Your task is to find every line of the data that holds the string "sprint" and copy it.
** Data records follows **
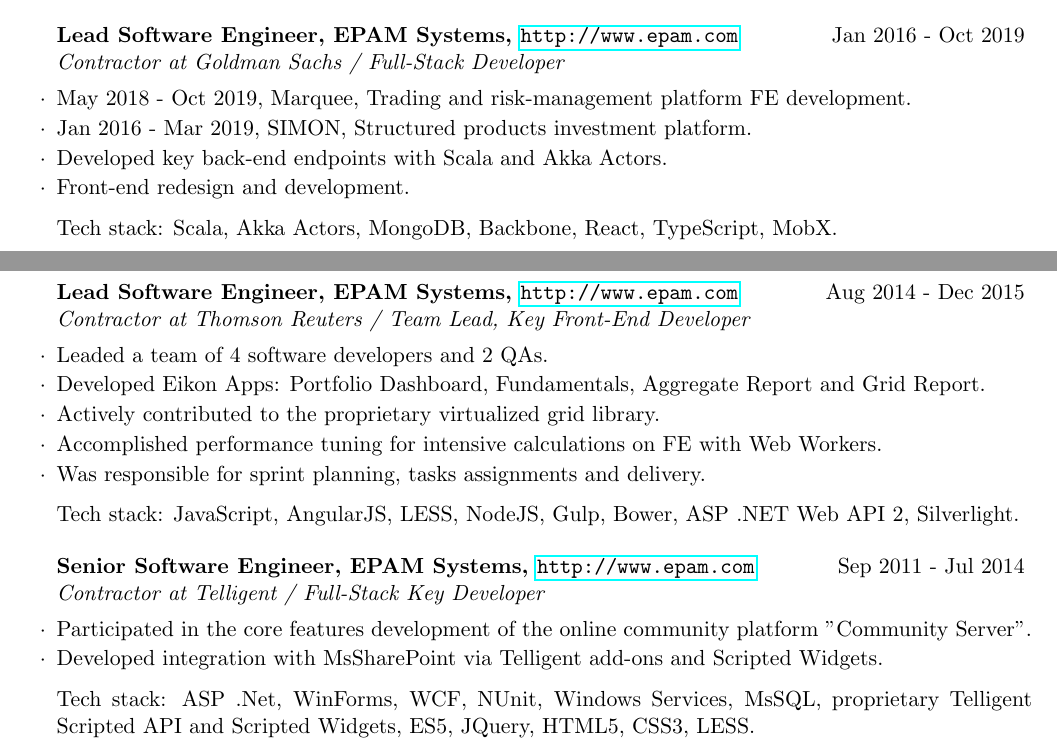
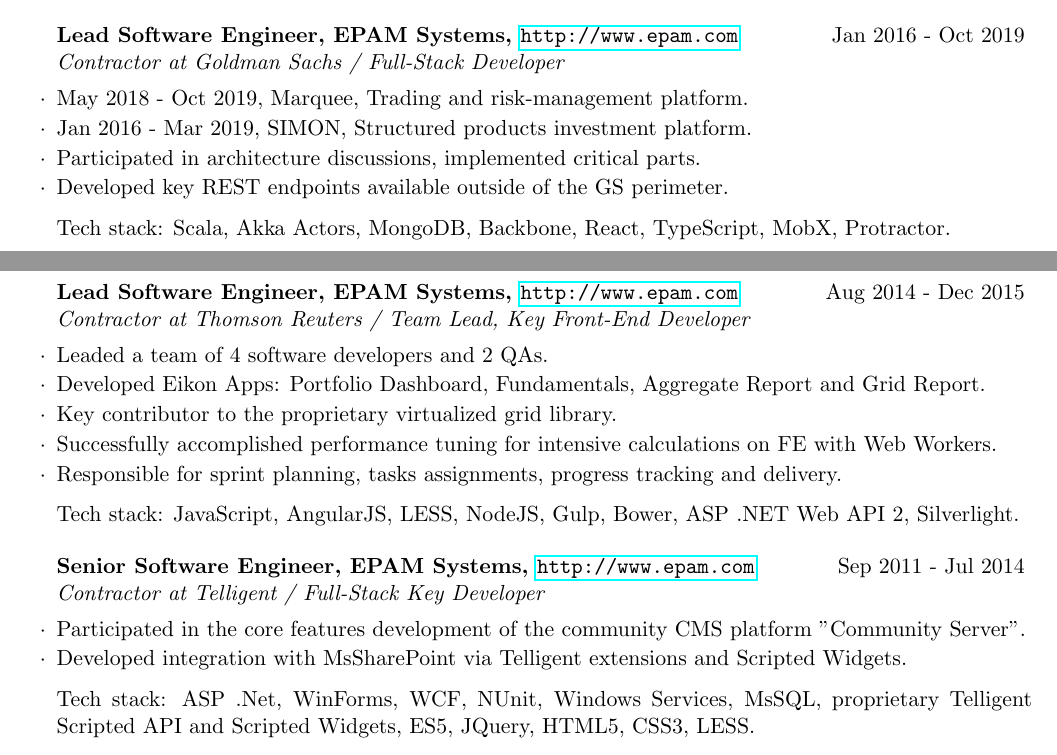
Before and after one commit to ddoronin/cv, a LaTeX CV (cv.tex): two parts of pages 1 and 2 of 2, joined at a grey line, cut so that both start at the same text. Compiled offline with pdfLaTeX.

Commit message:
better description

```diff
--- a/cv.tex
+++ b/cv.tex
@@ -65,28 +65,28 @@
 \end{rSubsection}
 
 \begin{rSubsection}{Lead Software Engineer, EPAM Systems, \url{http://www.epam.com}}{Jan 2016 - Oct 2019}{Contractor at Goldman Sachs / Full-Stack Developer}{}
-\item May 2018 - Oct 2019, Marquee, Trading and risk-management platform FE development.
+\item May 2018 - Oct 2019, Marquee, Trading and risk-management platform.
 \item Jan 2016 - Mar 2019, SIMON, Structured products investment platform.
-\item Developed key back-end endpoints with Scala and Akka Actors.
-\item Front-end redesign and development.
+\item Participated in architecture discussions, implemented critical parts.
+\item Developed key REST endpoints available outside of the GS perimeter.
 
-Tech stack: Scala, Akka Actors, MongoDB, Backbone, React, TypeScript, MobX.
+Tech stack: Scala, Akka Actors, MongoDB, Backbone, React, TypeScript, MobX, Protractor.
 \end{rSubsection}
 
 
 \begin{rSubsection}{Lead Software Engineer, EPAM Systems, \url{http://www.epam.com}}{Aug 2014 - Dec 2015}{Contractor at Thomson Reuters / Team Lead, Key Front-End Developer}{}
 \item Leaded a team of 4 software developers and 2 QAs.
 \item Developed Eikon Apps: Portfolio Dashboard, Fundamentals, Aggregate Report and Grid Report.
-\item Actively contributed to the proprietary virtualized grid library.
-\item Accomplished performance tuning for intensive calculations on FE with Web Workers.
-\item Was responsible for sprint planning, tasks assignments and delivery.
+\item Key contributor to the proprietary virtualized grid library.
+\item Successfully accomplished performance tuning for intensive calculations on FE with Web Workers.
+\item Responsible for sprint planning, tasks assignments, progress tracking and delivery.
 
 Tech stack: JavaScript, AngularJS, LESS, NodeJS, Gulp, Bower, ASP .NET Web API 2, Silverlight.
 \end{rSubsection}
 
 \begin{rSubsection}{Senior Software Engineer, EPAM Systems, \url{http://www.epam.com}}{Sep 2011 - Jul 2014}{Contractor at Telligent / Full-Stack Key Developer}{}
-\item Participated in the core features development of the online community platform "Community Server".
-\item Developed integration with MsSharePoint via Telligent add-ons and Scripted Widgets.
+\item Participated in the core features development of the community CMS platform "Community Server".
+\item Developed integration with MsSharePoint via Telligent extensions and Scripted Widgets.
 
 Tech stack:  ASP .Net, WinForms, WCF, NUnit, Windows Services, MsSQL, proprietary Telligent Scripted API and Scripted Widgets, ES5, JQuery, HTML5, CSS3, LESS.
 \end{rSubsection}
```
Also changed, not shown: cv.pdf.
** End of Data records **
Answer -
-\item Was responsible for sprint planning, tasks assignments and delivery.
+\item Responsible for sprint planning, tasks assignments, progress tracking and delivery.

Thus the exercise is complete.